Mulching can reduce rotting by keeping vegetables such as squash and tomatoes out of contact with soil. Organic mulches also lessen soil compaction, slow down erosion and improve soil texture when later tilled into the soil.
To get all these benefits, however, you have to think ahead and consider your own particular situation.
Choose Your Mulch
Mulches have characteristics homeowners should consider when choosing which to use.
Shredded Newspaper or Dry Leaves
Both tend to be available at no cost and are easy to plow under, but they are dry and will blow away in a good breeze
Use grass clippings with caution. If you have applied a broad-leaf weed killer to your lawn, there may be residual herbicide on them.
Peat moss can be costly. It’s so fine-textured that rain can easily make it mat or wash away down a slope. Even so, peat moss probably is the easiest soil-improving mulch to incorporate. It also looks natural and won’t introduce pests into the garden.
Local Straw, Hay or Compost
These may contain weed seeds, and they may not be very attractive in the home landscape. However, all three materials are easy to incorporate into soil after providing a season’s protection. In fact, the compost will be almost the same as enriched soil by the end of summer, and both straw and hay can provide fairly deep protection without matting.
Wood chips from the local landfill usually decompose at an uneven rate. And, some mixes won’t look too ornamental until they’ve aged for a while. Mixes can and usually do include chips that could attract wood-eating insects, so they may not be totally safe next to a home. Nonetheless, they often are inexpensive or free, and they look more natural and last longer than thinner, finer mulch materials.

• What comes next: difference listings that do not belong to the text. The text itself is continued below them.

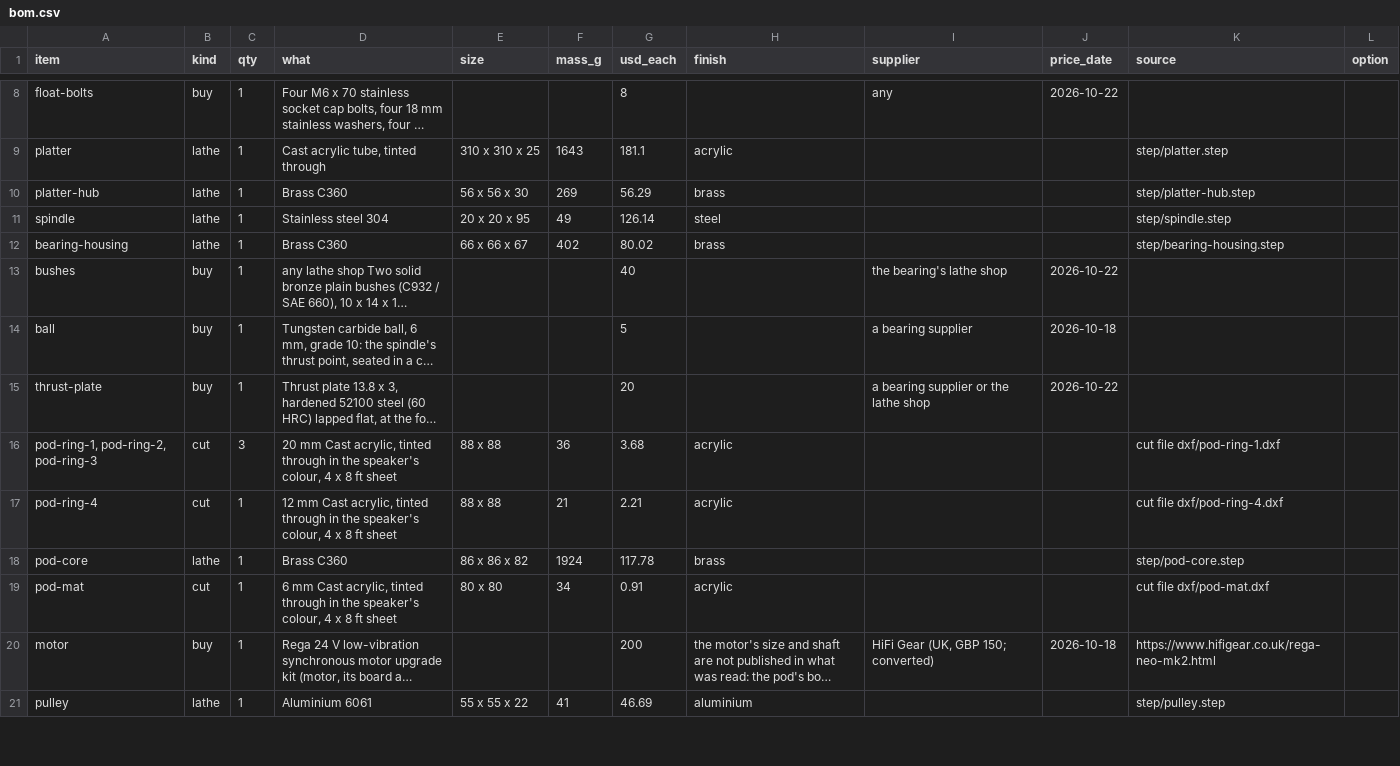
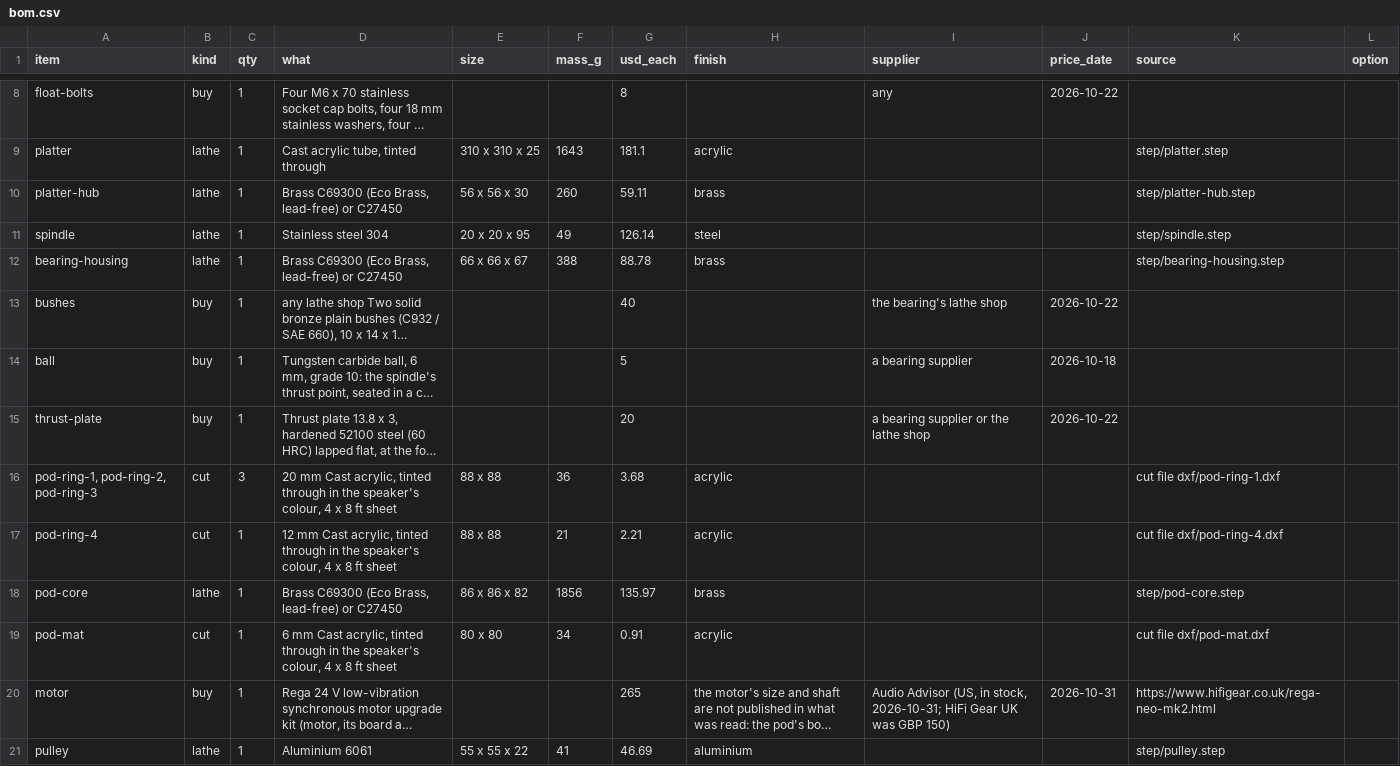
Before and after one commit to nathe-vink/earf, a CSV file: spinoffs/barkhorn/companions/out-turntable-float/bom.csv, drawn as a sheet; only a part is shown, gaps mark what is left out; long unchanged cells end in …; the diff names each change by its address in the sheet, - before the commit and + after, or states it on an @@ line.

```diff
--- a/spinoffs/barkhorn/companions/out-turntable-float/bom.csv
+++ b/spinoffs/barkhorn/companions/out-turntable-float/bom.csv
-D10 (what): Brass C360
+D10 (what): Brass C69300 (Eco Brass, lead-free) or C27450
-F10 (mass_g): 269
+F10 (mass_g): 260
-G10 (usd_each): 56.29
+G10 (usd_each): 59.11
-D12 (what): Brass C360
+D12 (what): Brass C69300 (Eco Brass, lead-free) or C27450
-F12 (mass_g): 402
+F12 (mass_g): 388
-G12 (usd_each): 80.02
+G12 (usd_each): 88.78
-D18 (what): Brass C360
+D18 (what): Brass C69300 (Eco Brass, lead-free) or C27450
-F18 (mass_g): 1924
+F18 (mass_g): 1856
-G18 (usd_each): 117.78
+G18 (usd_each): 135.97
-G20 (usd_each): 200
+G20 (usd_each): 265
-I20 (supplier): HiFi Gear (UK, GBP 150; converted)
+I20 (supplier): Audio Advisor (US, in stock, 2026-10-31; HiFi Gear UK was GBP 150)
-J20 (price_date): 2026-10-18
+J20 (price_date): 2026-10-31
```
Also changed, not shown: 25 other files.
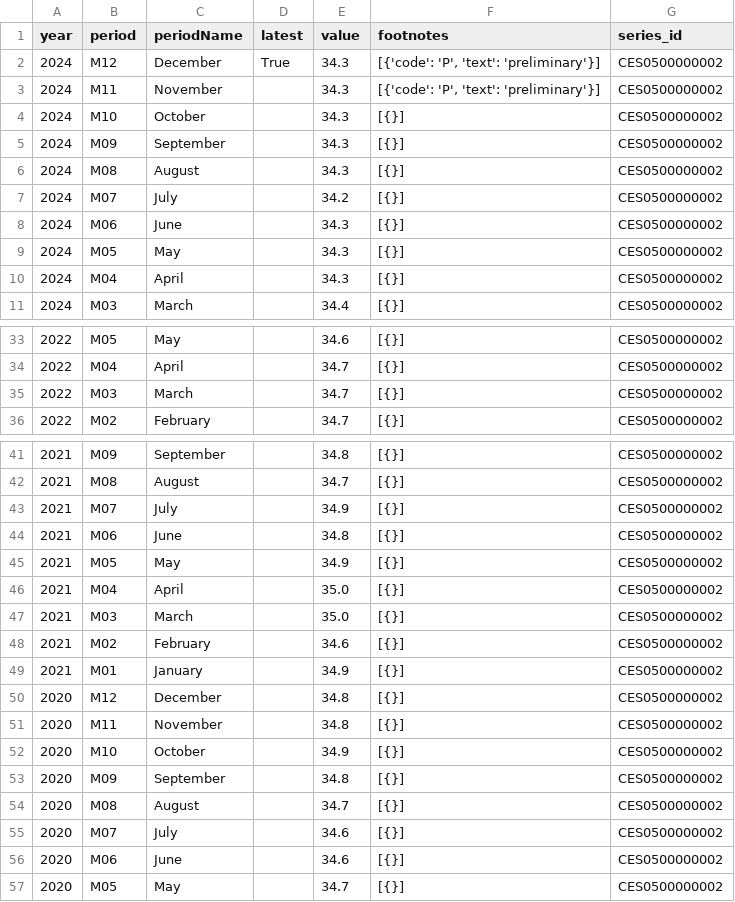
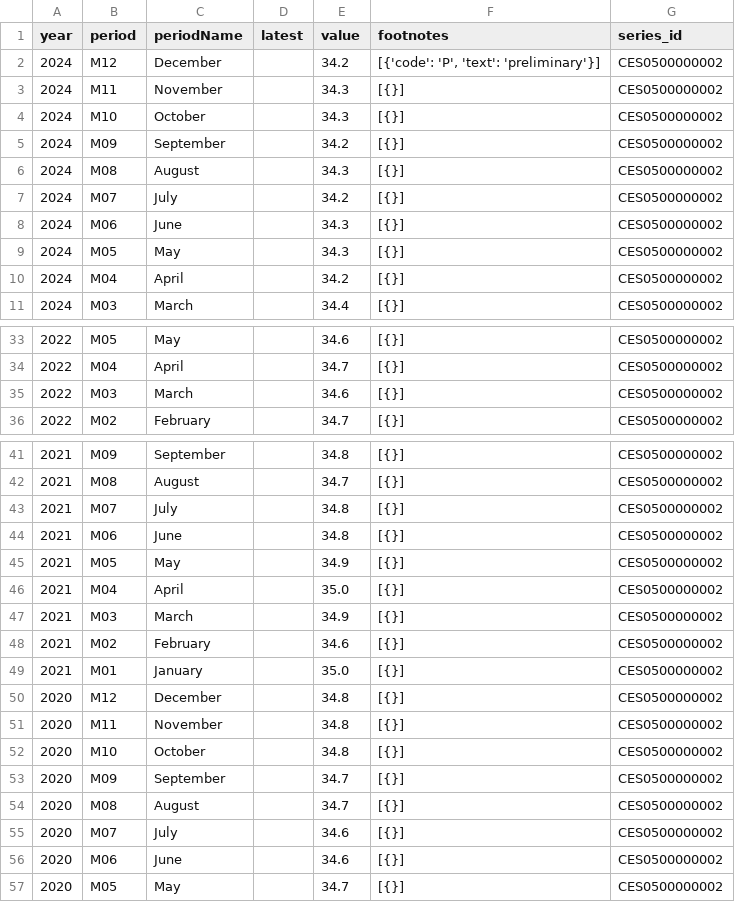
Before and after one commit to SaiLavanyaPuthila/ECON8320-SemesterProject, a CSV file: data/CES0500000002.csv, drawn as a sheet; only a part is shown, gaps mark what is left out; the diff covers the shown part only.

```diff
--- a/data/CES0500000002.csv
+++ b/data/CES0500000002.csv
@@ -1,6 +1,6 @@
 year,period,periodName,latest,value,footnotes,series_id
-2024,M12,December,True,34.3,"[{'code': 'P', 'text': 'preliminary'}]",CES0500000002
-2024,M11,November,,34.3,"[{'code': 'P', 'text': 'preliminary'}]",CES0500000002
+2024,M12,December,,34.2,"[{'code': 'P', 'text': 'preliminary'}]",CES0500000002
+2024,M11,November,,34.3,[{}],CES0500000002
 2024,M10,October,,34.3,[{}],CES0500000002
-2024,M09,September,,34.3,[{}],CES0500000002
+2024,M09,September,,34.2,[{}],CES0500000002
 2024,M08,August,,34.3,[{}],CES0500000002
@@ -9,3 +9,3 @@ year,period,periodName,latest,value,footnotes,series_id
 2024,M05,May,,34.3,[{}],CES0500000002
-2024,M04,April,,34.3,[{}],CES0500000002
+2024,M04,April,,34.2,[{}],CES0500000002
 2024,M03,March,,34.4,[{}],CES0500000002
@@ -34,3 +34,3 @@ year,period,periodName,latest,value,footnotes,series_id
 2022,M04,April,,34.7,[{}],CES0500000002
-2022,M03,March,,34.7,[{}],CES0500000002
+2022,M03,March,,34.6,[{}],CES0500000002
 2022,M02,February,,34.7,[{}],CES0500000002
@@ -42,3 +42,3 @@ year,period,periodName,latest,value,footnotes,series_id
 2021,M08,August,,34.7,[{}],CES0500000002
-2021,M07,July,,34.9,[{}],CES0500000002
+2021,M07,July,,34.8,[{}],CES0500000002
 2021,M06,June,,34.8,[{}],CES0500000002
@@ -46,9 +46,9 @@ year,period,periodName,latest,value,footnotes,series_id
 2021,M04,April,,35.0,[{}],CES0500000002
-2021,M03,March,,35.0,[{}],CES0500000002
+2021,M03,March,,34.9,[{}],CES0500000002
 2021,M02,February,,34.6,[{}],CES0500000002
-2021,M01,January,,34.9,[{}],CES0500000002
+2021,M01,January,,35.0,[{}],CES0500000002
 2020,M12,December,,34.8,[{}],CES0500000002
 2020,M11,November,,34.8,[{}],CES0500000002
-2020,M10,October,,34.9,[{}],CES0500000002
-2020,M09,September,,34.8,[{}],CES0500000002
+2020,M10,October,,34.8,[{}],CES0500000002
+2020,M09,September,,34.7,[{}],CES0500000002
 2020,M08,August,,34.7,[{}],CES0500000002
```
Also changed, not shown: 11 edited cells elsewhere in this file, data/CES0000000001.csv, data/CES0500000003.csv, 5 other files.
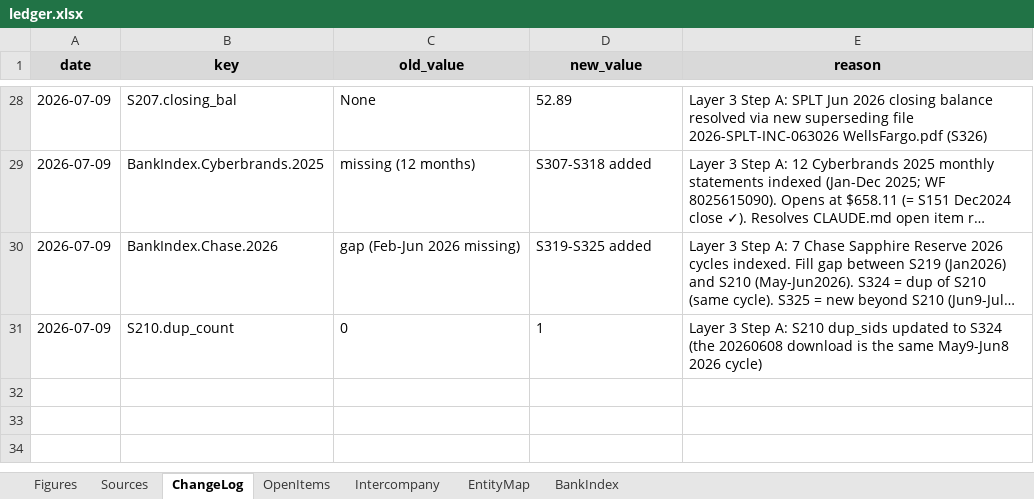
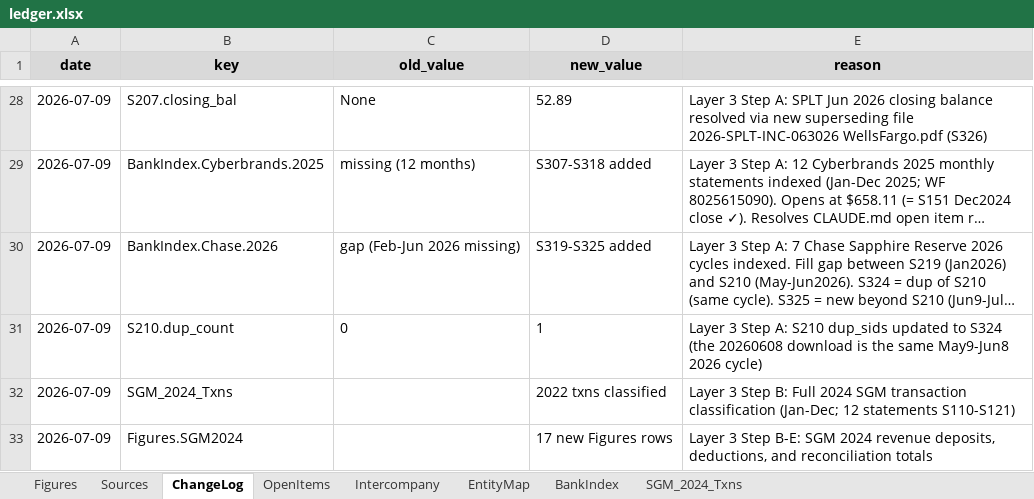
Before and after one commit to ArizeNwosu/StoneSupplyCo, an Excel workbook: Downloads/Splitflask-Financials/ledger.xlsx, sheet ChangeLog, drawn as a sheet; only a part is shown, gaps mark what is left out; long unchanged cells end in …; values as stored, in another font and other column widths than the file's, no borders; the diff names each change by its address in the sheet, - before the commit and + after, or states it on an @@ line.

```diff
--- a/Downloads/Splitflask-Financials/ledger.xlsx (sheet ChangeLog)
+++ b/Downloads/Splitflask-Financials/ledger.xlsx (sheet ChangeLog)
+sheet tab: SGM_2024_Txns
+row 32: 2026-07-09 | SGM_2024_Txns |  | 2022 txns classified | Layer 3 Step B: Full 2024 SGM transaction classification (Jan-Dec; 12 statements S110-S121)
+row 33: 2026-07-09 | Figures.SGM2024 |  | 17 new Figures rows | Layer 3 Step B-E: SGM 2024 revenue deposits, deductions, and reconciliation totals
```
Also changed, not shown: sheet Figures, sheet OpenItems, sheet Intercompany, 1 other file.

Sawdust and wood chips both are dry and easy to spread. Plus, they usually contain few weed seeds or disease pathogens.
Among the inorganic mulches, black plastic can perform well in spring, but it will require shade or plant foliage cover in summer to keep it from making the soil too hot for plants. If it’s not perforated, plastic also can keep air, water and nutrients from reaching the soil.
Landscape fabric is a porous material that lets water in, but keeps most weeds from growing up into your bed. No mulch will give you 100 percent weed control, but there are different grades of landscape fabric, some of which will last much longer than others, so be sure to read the label. It may not need an organic mulch on top, but gardeners generally apply one anyway, just to improve its looks.
Inorganic mulches vary in how long they last, depending on the product and its exposure to the elements. Their durability also changes with the number of times gardeners you cut it into the plastic/fabric to add new plants.
Rocks and gravel are good in windy areas. They should be applied 2 inches to 4 inches deep. They tend to absorb and reflect heat, so be careful not to put them around cool-loving plants.
You can apply mulches directly to the soil or over landscape fabric.
Chuck Marr, Kansas State University Horticulturist
Cheryl Moore-Gough, MSU Extension Horticulturist